But as of this month, the Quezon City Regional Trial Court hearing the case has yet to issue any verdict against any of the 194 accused as most of the proceedings have been bail hearings. The prosecution rested its case for the bail hearings in March 2014, after presenting more than 100 witnesses, ranging from eye witnesses to government officials and medical experts.
Trial taking time
Fifty-eight people, including 32 journalists and media workers, were killed by armed men in Ampatuan, Maguindanao on November 23, 2009 while they were on their way to witness the filing of a certificate of candidacy for Esmael Mangudadatu by his wife and sisters, who were also among those murdered in the incident.
The New York-based Committee to Protect Journalists considers the Maguindanao massacre as the deadliest single attack on journalists on record.
While maintaining that the Aquino administration is one with the Filipino people in wanting a speedy resolution of the case, Coloma said the reality is that seeking justice for the massacre victims will take time because the court has yet to start the trial.
“Ganoon po talaga ang realidad. Sino po ba ang ayaw na matapos na ito? Sino po ba ang gustong magtagal pa ito? Hindi si Pangulong Aquino. Hindi kaming nasa pamahalaan. Pero harapin natin ang realidad. Kailangan pong pahintulutan natin ang ating umiiral na sistema na gawin ang trabaho nito at habang ginagawa nila ‘yun, pinu-pursue natin sa iba’t-ibang larangan ang mga judicial reforms,” he said.

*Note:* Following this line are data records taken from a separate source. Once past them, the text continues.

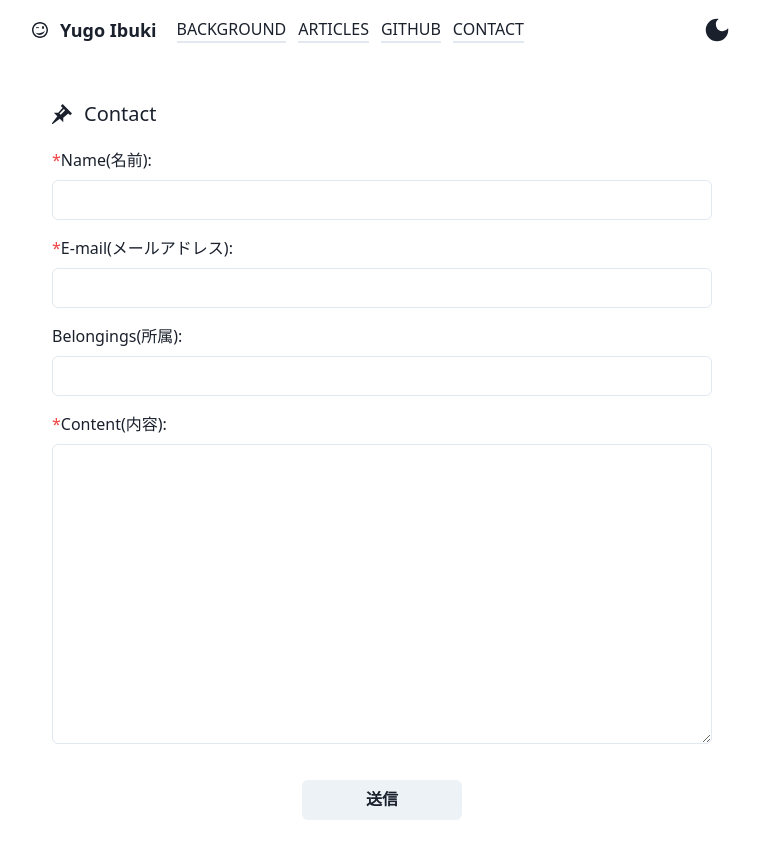
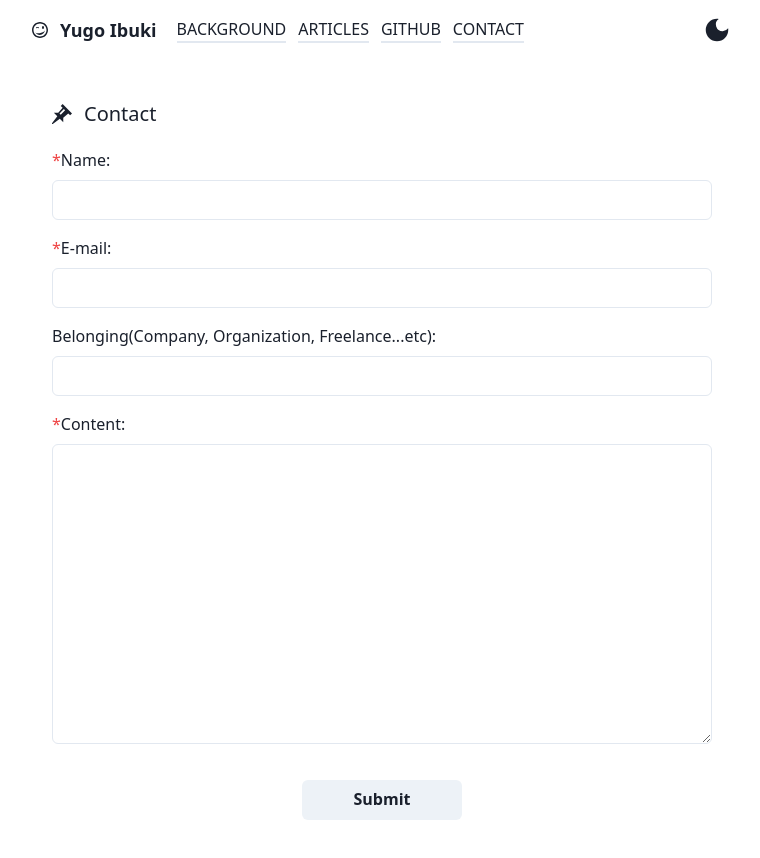
Before and after one commit to yugo-ibuki/portfolio, a Next.js app: page /contact in a window 1280 px wide. Shown: the top 858 px of the page, without its empty margins (258-1018 px from the left). Built offline with nearby package versions, Linux system fonts and the light colour scheme.

Commit message:
fix: フォームを英語に変更

```diff
--- a/src/pages/contact.tsx
+++ b/src/pages/contact.tsx
@@ -26,14 +26,14 @@ const Contact: FC = () => {
             <FormControl isInvalid={Boolean(errors.name)}>
               <FormLabel htmlFor='name'>
                 <span className={'text-red-500'}>*</span>
-                Name(名前):
+                Name:
               </FormLabel>
               <Input
                 id='name'
                 {...register('name', {
-                  required: '名前は必須項目です。',
-                  maxLength: { value: 50, message: '名前は50文字以内にしてください。' },
-                  minLength: { value: 2, message: '名前は2文字以上にしてください。' },
+                  required: '"name" is required',
+                  maxLength: { value: 50, message: 'name must be less than 50 characters.' },
+                  minLength: { value: 2, message: 'name must be greater than 2 chracters.' },
                 })}
               />
               <FormErrorMessage>
@@ -44,18 +44,18 @@ const Contact: FC = () => {
             <FormControl isInvalid={Boolean(errors.email)}>
               <FormLabel htmlFor='email'>
                 <span className={'text-red-500'}>*</span>
-                E-mail(メールアドレス):
+                E-mail:
               </FormLabel>
               <Input
                 id='email'
                 type='email'
                 {...register('email', {
-                  required: 'メールアドレスは必須項目です。',
+                  required: '"email" is required',
                   pattern: {
                     value: /\S+@\S+\.\S+/,
-                    message: 'メールアドレスの形式で入力してください。'
+                    message: 'email must be formatted as Email.'
                   },
-                  maxLength: 50,
+                  maxLength: { value: 50, message: 'email must be less than 50 characters.' },
                 })}
               />
               <FormErrorMessage>
@@ -65,12 +65,14 @@ const Contact: FC = () => {
 
             <FormControl isInvalid={Boolean(errors.belonging)}>
               <FormLabel htmlFor='belonging'>
-                Belongings(所属):
+                Belonging(Company, Organization, Freelance...etc):
               </FormLabel>
               <Input
                 id='belonging'
                 type='text'
-                {...register('belonging', { maxLength: 50 })}
+                {...register('belonging', {
+                  maxLength: { value: 50, message: 'belonging must be less than 50 characters.'}
+                })}
               />
               <FormErrorMessage>
                 {errors.belonging && errors.belonging.message}
@@ -80,13 +82,13 @@ const Contact: FC = () => {
             <FormControl isInvalid={Boolean(errors.content)}>
               <FormLabel htmlFor='content'>
                 <span className={'text-red-500'}>*</span>
-                Content(内容):
+                Content:
               </FormLabel>
               <Textarea
                 id='content'
                 h={300}
                 {...register('content', {
-                  required: '内容は必須項目です。',
+                  required: '"content" is required',
                 })}
               />
               <FormErrorMessage>
@@ -101,7 +103,7 @@ const Contact: FC = () => {
                 isLoading={isSubmitting}
                 type='submit'
               >
-                送信
+                Submit
               </Button>
             </div>
           </form>
```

Among the positive developments Coloma said could help speed up the resolution of the case is the Supreme Court’s decision to assign two more judges to assist presiding judge Jocelyn Solis-Reyes in hearing the case. — ELR, GMA News